Only the text of the records belongs in the answer, copied exactly and without pictures.

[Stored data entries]
·····
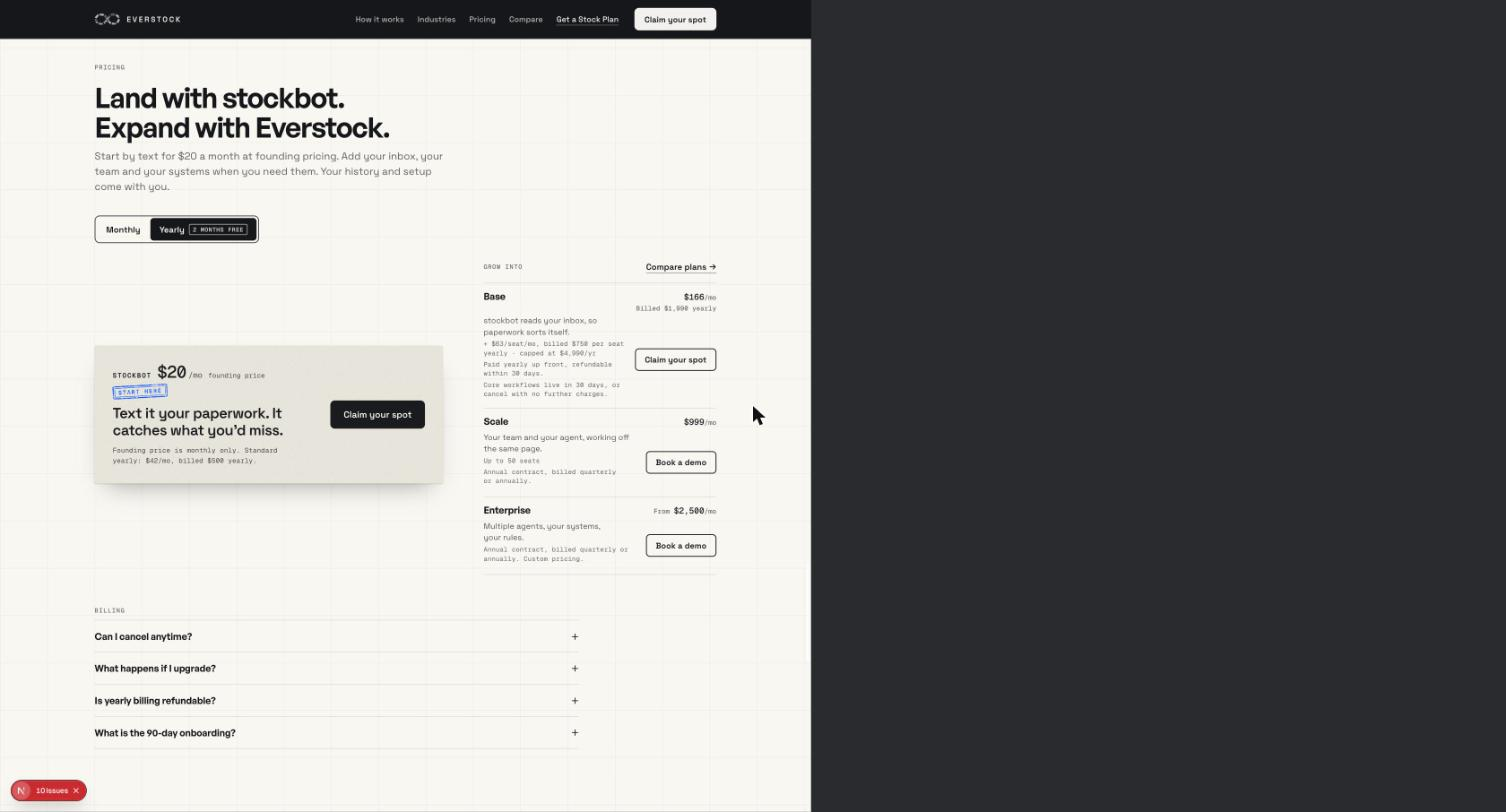
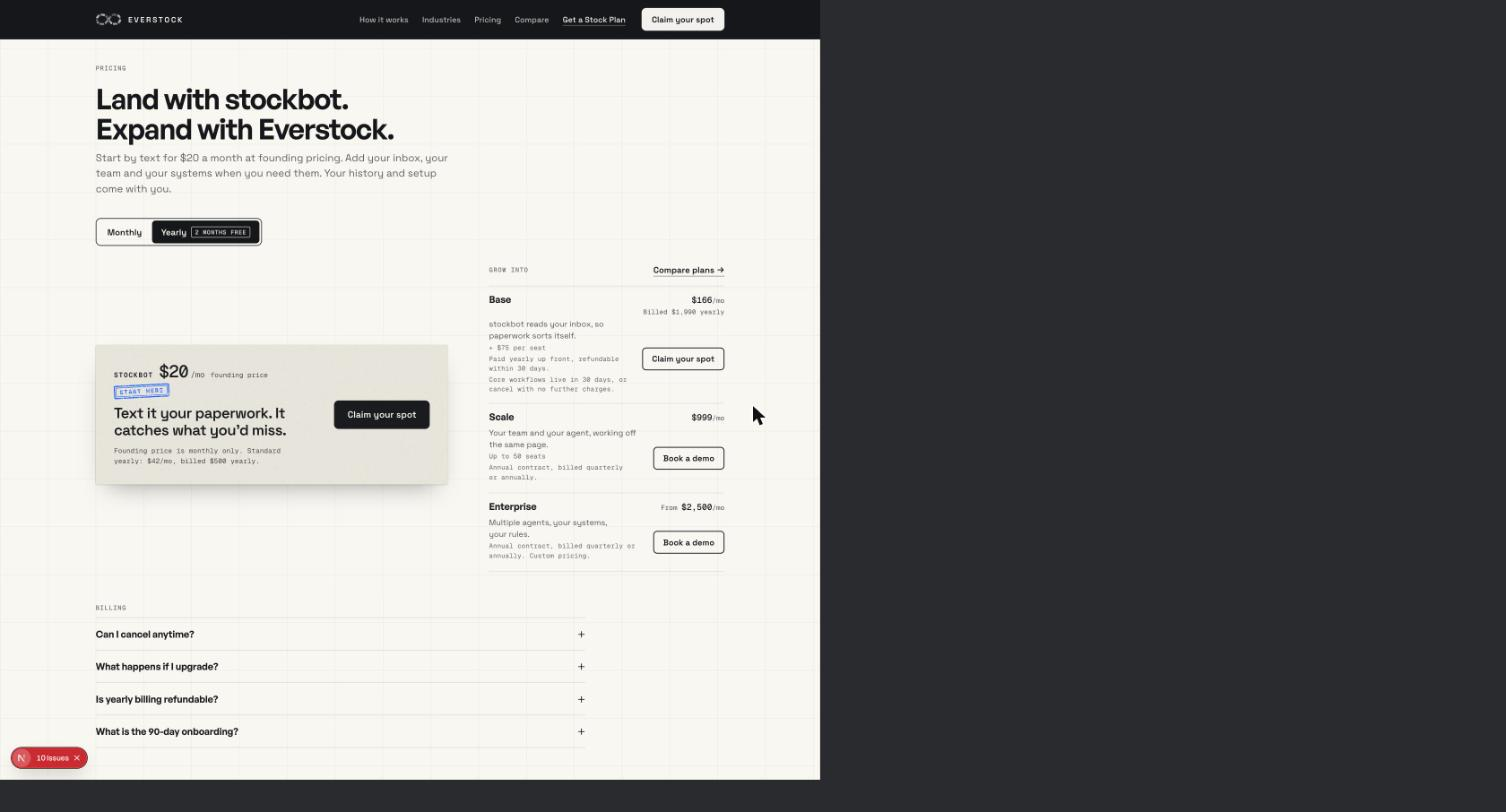
Pricing: the seat price reads "+ $75 per seat" in both views; no yearly seat maths on the cards or in the FAQ
Claude-Session: https://claude.ai/code/session_01FbPmyYYA5Zt8ojL3uAAUMN

diff --git a/lib/pricing.config.ts b/lib/pricing.config.ts
@@ -118,10 +118,10 @@ export function priceFor(p: Plan, billing: Billing) {
   const billed = yearly ? `Billed ${usd(yearlyTotal(p.monthly))} yearly` : "";
   let seat = "";
   if (p.seatMonthly) {
-    seat = yearly
-      ? `+ ${usd(perMonthOfYearly(p.seatMonthly))}/seat/mo, billed ${usd(yearlyTotal(p.seatMonthly))} per seat yearly`
-      : `+ ${usd(p.seatMonthly)} per seat`;
-    if (p.capMonthly) seat += yearly ? ` · capped at ${usd(yearlyTotal(p.capMonthly))}/yr` : ` · capped at ${usd(p.capMonthly)}/mo`;
+    // the seat price is shown as is in both views (Luca, 2026-11-03: "showing $75 per seat is
+    // enough"; yearly seat maths only gives the customer more numbers to think about)
+    seat = `+ ${usd(p.seatMonthly)} per seat`;
+    if (p.capMonthly && !yearly) seat += ` · capped at ${usd(p.capMonthly)}/mo`;
   } else if (p.maxSeats) seat = `Up to ${p.maxSeats} seats`;
   return { amount, per: "/mo", pre: p.from ? "From" : "", billed, seat };
 }
@@ -172,7 +172,7 @@ export function sceneNote(id: Plan["id"]) {
 
 export function baseSeatsAnswer() {
   const b = plan("base");
-  return `Base is ${usd(b.monthly!)}/mo plus ${usd(b.seatMonthly!)} for each seat, and your bill is capped at ${usd(b.capMonthly!)}/mo, so adding people past that point costs nothing extra. On yearly billing it's ${usd(yearlyTotal(b.monthly!))} a year plus ${usd(yearlyTotal(b.seatMonthly!))} per seat, capped at ${usd(yearlyTotal(b.capMonthly!))}.`;
+  return `Base is ${usd(b.monthly!)}/mo plus ${usd(b.seatMonthly!)} for each seat, and your bill is capped at ${usd(b.capMonthly!)}/mo, so adding people past that point costs nothing extra. On yearly billing, Base is ${usd(yearlyTotal(b.monthly!))} a year.`;
 }
 
 export const seatsRow = () => `${usd(plan("base").seatMonthly!)} each, capped at ${usd(plan("base").capMonthly!)}/mo`;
·····
### Response to the task
Pricing: the seat price reads "+ $75 per seat" in both views; no yearly seat maths on the cards or in the FAQ
Claude-Session: https://claude.ai/code/session_01FbPmyYYA5Zt8ojL3uAAUMN

diff --git a/lib/pricing.config.ts b/lib/pricing.config.ts
@@ -118,10 +118,10 @@ export function priceFor(p: Plan, billing: Billing) {
   const billed = yearly ? `Billed ${usd(yearlyTotal(p.monthly))} yearly` : "";
   let seat = "";
   if (p.seatMonthly) {
-    seat = yearly
-      ? `+ ${usd(perMonthOfYearly(p.seatMonthly))}/seat/mo, billed ${usd(yearlyTotal(p.seatMonthly))} per seat yearly`
-      : `+ ${usd(p.seatMonthly)} per seat`;
-    if (p.capMonthly) seat += yearly ? ` · capped at ${usd(yearlyTotal(p.capMonthly))}/yr` : ` · capped at ${usd(p.capMonthly)}/mo`;
+    // the seat price is shown as is in both views (Luca, 2026-11-03: "showing $75 per seat is
+    // enough"; yearly seat maths only gives the customer more numbers to think about)
+    seat = `+ ${usd(p.seatMonthly)} per seat`;
+    if (p.capMonthly && !yearly) seat += ` · capped at ${usd(p.capMonthly)}/mo`;
   } else if (p.maxSeats) seat = `Up to ${p.maxSeats} seats`;
   return { amount, per: "/mo", pre: p.from ? "From" : "", billed, seat };
 }
@@ -172,7 +172,7 @@ export function sceneNote(id: Plan["id"]) {
 
 export function baseSeatsAnswer() {
   const b = plan("base");
-  return `Base is ${usd(b.monthly!)}/mo plus ${usd(b.seatMonthly!)} for each seat, and your bill is capped at ${usd(b.capMonthly!)}/mo, so adding people past that point costs nothing extra. On yearly billing it's ${usd(yearlyTotal(b.monthly!))} a year plus ${usd(yearlyTotal(b.seatMonthly!))} per seat, capped at ${usd(yearlyTotal(b.capMonthly!))}.`;
+  return `Base is ${usd(b.monthly!)}/mo plus ${usd(b.seatMonthly!)} for each seat, and your bill is capped at ${usd(b.capMonthly!)}/mo, so adding people past that point costs nothing extra. On yearly billing, Base is ${usd(yearlyTotal(b.monthly!))} a year.`;
 }
 
 export const seatsRow = () => `${usd(plan("base").seatMonthly!)} each, capped at ${usd(plan("base").capMonthly!)}/mo`;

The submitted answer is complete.